Another resolution under consideration “condemns all hateful speech and violent action directed at Muslims, those perceived as Muslims, immigrants and people of color.”

The resolution states that the “recent escalation of hateful rhetoric against Muslims” is especially harmful to children and the school community.

“I felt after the attack on our students that this was an opportunity for us to show all our students that we are willing to take a stand for their rights,” Vendil explained.

Messages posted on a Facebook page titled “Support Superintendent Xavier Botana” encouraged supporters to turn out en masse for Tuesday’s meeting, but just under 20 people showed up.

The Maine Republican Party accused Botana early this month of politicizing the alleged hate crime.

Assistant Police Chief Vern Malloch said four ninth-grade students were waiting for the Metro bus Jan. 27 outside Casco Bay High School when they were approached by three older white young people, one of whom made a “derogatory and racist remark” directed at them. A verbal confrontation ensued and the suspect allegedly assaulted two other students who intervened. At one point, the suspect brandished what was later determined to be a screwdriver.

Jamie Hoffman, 20, of Portland was arrested. He pleaded not guilty on Feb. 6 to two counts of assault and a charge of interfering with constitutional rights.

The incident prompted Botana to write an open letter to the Portland school community on Jan. 29.

“More importantly, I want to take this opportunity to encourage all of us to understand the noxious environment in which this deplorable event took place.

On Friday, the president signed an executive order barring immigrants from several Muslim-majority nations from entering the United States. This came on the heels of another order to build a wall along the United States’ southern border,” Botana wrote.

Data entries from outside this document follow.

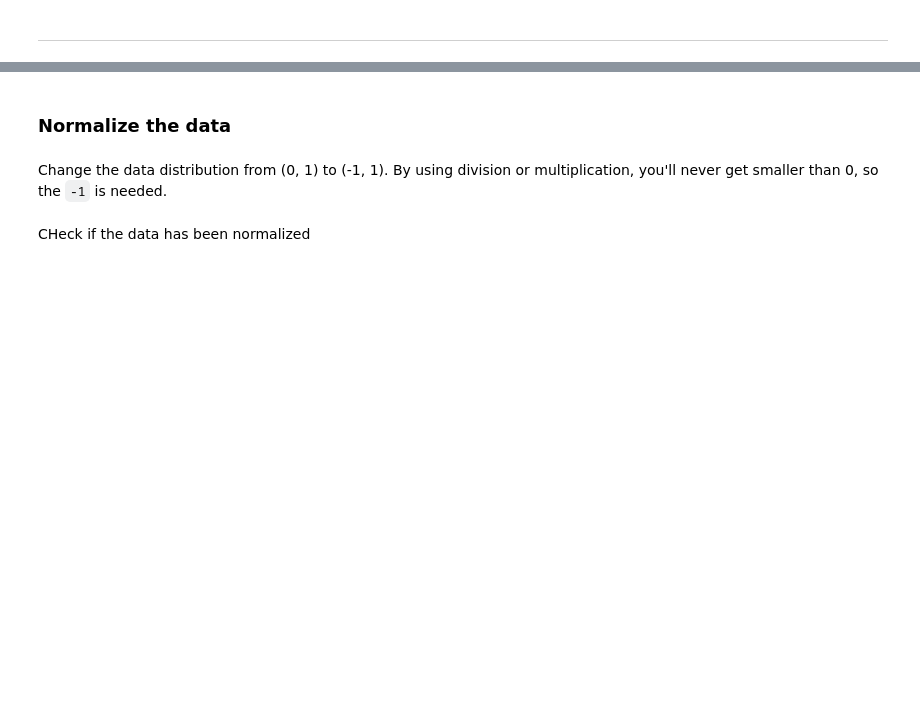
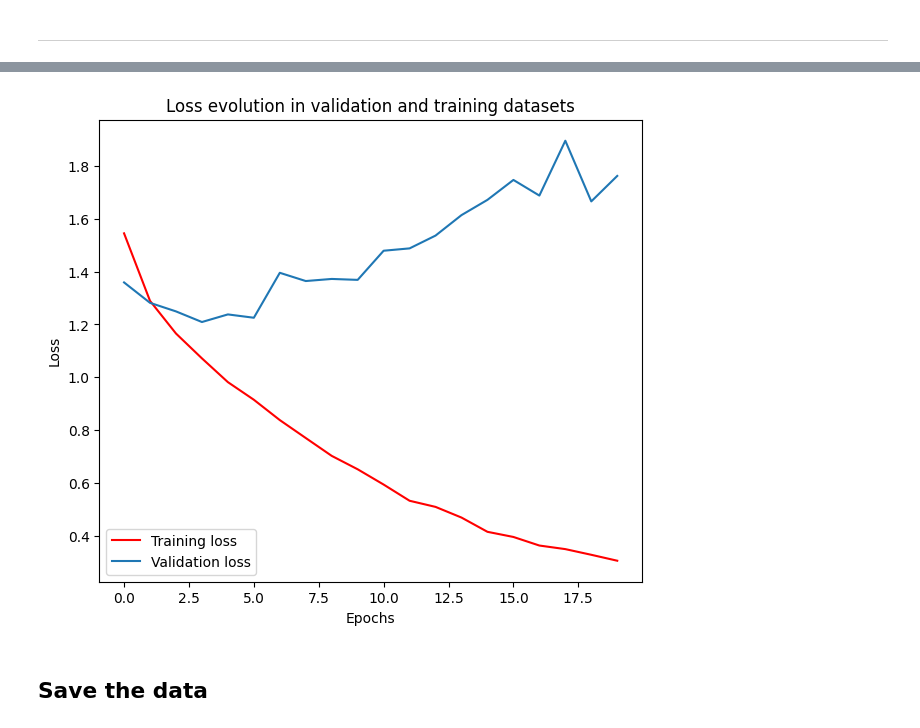
Before and after one commit to mbalos16/emotion-detection, a Jupyter notebook: cnn_pretrained_model.ipynb, the cells around one changed output, grey strips where cells are left out. Cells and saved outputs as stored; diff of their text form; code cells hidden in the pictures; blank space fills up the shorter version.

```diff
--- a/cnn_pretrained_model.ipynb
+++ b/cnn_pretrained_model.ipynb
@@ -288,0 +402,8 @@ array([[[[240.],
+# %%
+def preprocess_with_resnet_preprocessor(image, label):
+    image = tf.keras.applications.resnet.preprocess_input(image)
+    return image, label
+
+
+training_dataset = training_dataset.map(preprocess_with_resnet_preprocessor)
+validation_dataset = validation_dataset.map(preprocess_with_resnet_preprocessor)
@@ -288,0 +461,10 @@ array([[[[240.],
+# %%
+y = GlobalAveragePooling2D()(base_model.output)
+y = Dense(20, activation="relu")(y)
+y = Dense(7, activation="softmax")(y)
+
+model = Model(base_model.inputs, y)
+# %%
+model.compile(optimizers.Adam(0.0001),
+    loss="sparse_categorical_crossentropy",
+    metrics =["accuracy"],)
@@ -288,0 +495,9 @@ array([[[[240.],
+# %%
+hist = model.fit(
+    training_dataset,
+    batch_size=8,
+    epochs=20,
+    verbose="auto",
+    validation_data=validation_dataset,
+    shuffle=True,
+)
@@ -289,4 +538,16 @@ array([[[[240.],
+# %%
+# Plot the Loss in each epoch for the training and validation datasets
+fig2, ax = plt.subplots(1,1, figsize = (7,6))
+ax.plot(hist.history["loss"], label="Training loss", color = "red")
+ax.plot(hist.history["val_loss"], label="Validation loss")
+#plt.xlim(0, 10)
+#plt.ylim(0, 4)
+ax.set_xlabel("Epochs")
+ax.set_ylabel("Loss")
+ax.set_title("Loss evolution in validation and training datasets")
+ax.legend(loc = "lower left")
+plt.show()
+# %% [output]
+[figure, added]
 # %% [markdown]
-### Normalize the data
+## Save the data
-# %% [markdown]
-Change the data distribution from (0, 1) to (-1, 1). By using division or multiplication, you'll never get smaller than 0, so the `-1` is needed.
@@ -300,2 +553,0 @@ validation_dataset = validation_dataset.map(normalize_data)
-# %% [markdown]
-CHeck if the data has been normalized
```
Also changed, not shown: parts of 48 cells of this notebook.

“For a long time now, the rhetoric accompanying these actions represents a radical and disturbing departure from the principles on which this country was built and which so many have fought to protect and extend,” said Botana, who is himself an immigrant.

Botana’s letter was followed by a “unity rally” – held after classroom hours – outside Casco Bay High School. About 300 students participated.

Botana’s letter came under scrutiny by the Maine Republican Party, which issued its own statement saying that Botana’s comments were “inappropriate.”

“Maine GOP has received numerous complaints regarding those particular paragraphs, some even from school district employees. We have doubts that Mr. Botana is operating alone, and that there may be a bigger partisan agenda at play here,” said Jason Savage, executive director of the Maine Republican Party.

But several people who spoke at Tuesday night’s board meeting rejected the suggestion that Botana’s actions were partisan.

Ima Demers, who works as an educational technician at Reiche School and has taught English as a second language, thanked Botana for taking a stand.

She said immigrant students at Reiche School cried when they learned about President Trump’s new immigration ban, fearing that it would displace friends and family members.

“I’m glad that you as superintendent are doing this for all of our children, especially those who come from different countries,” Demers said.

Doris Santoro, a Bowdoin College professor of education who lives in Portland, said Botana’s open letter is affixed to the door of her office.

She thanked him for his “moral courage.”

“In this political climate, it’s imperative that we speak out whenever we see injustice,” said Leslie Kaynor, a Portland resident.

One of the resolutions under consideration states that the board “recognizes the importance of participation by school employees in public debate over local, state and national policy and civic issues,” and “encourages school staff to continue speaking out for public school students and public education in a way that is consistent with their duties as educators.”

Dennis Hoey can be contacted at 791-6365 or at:

[email protected]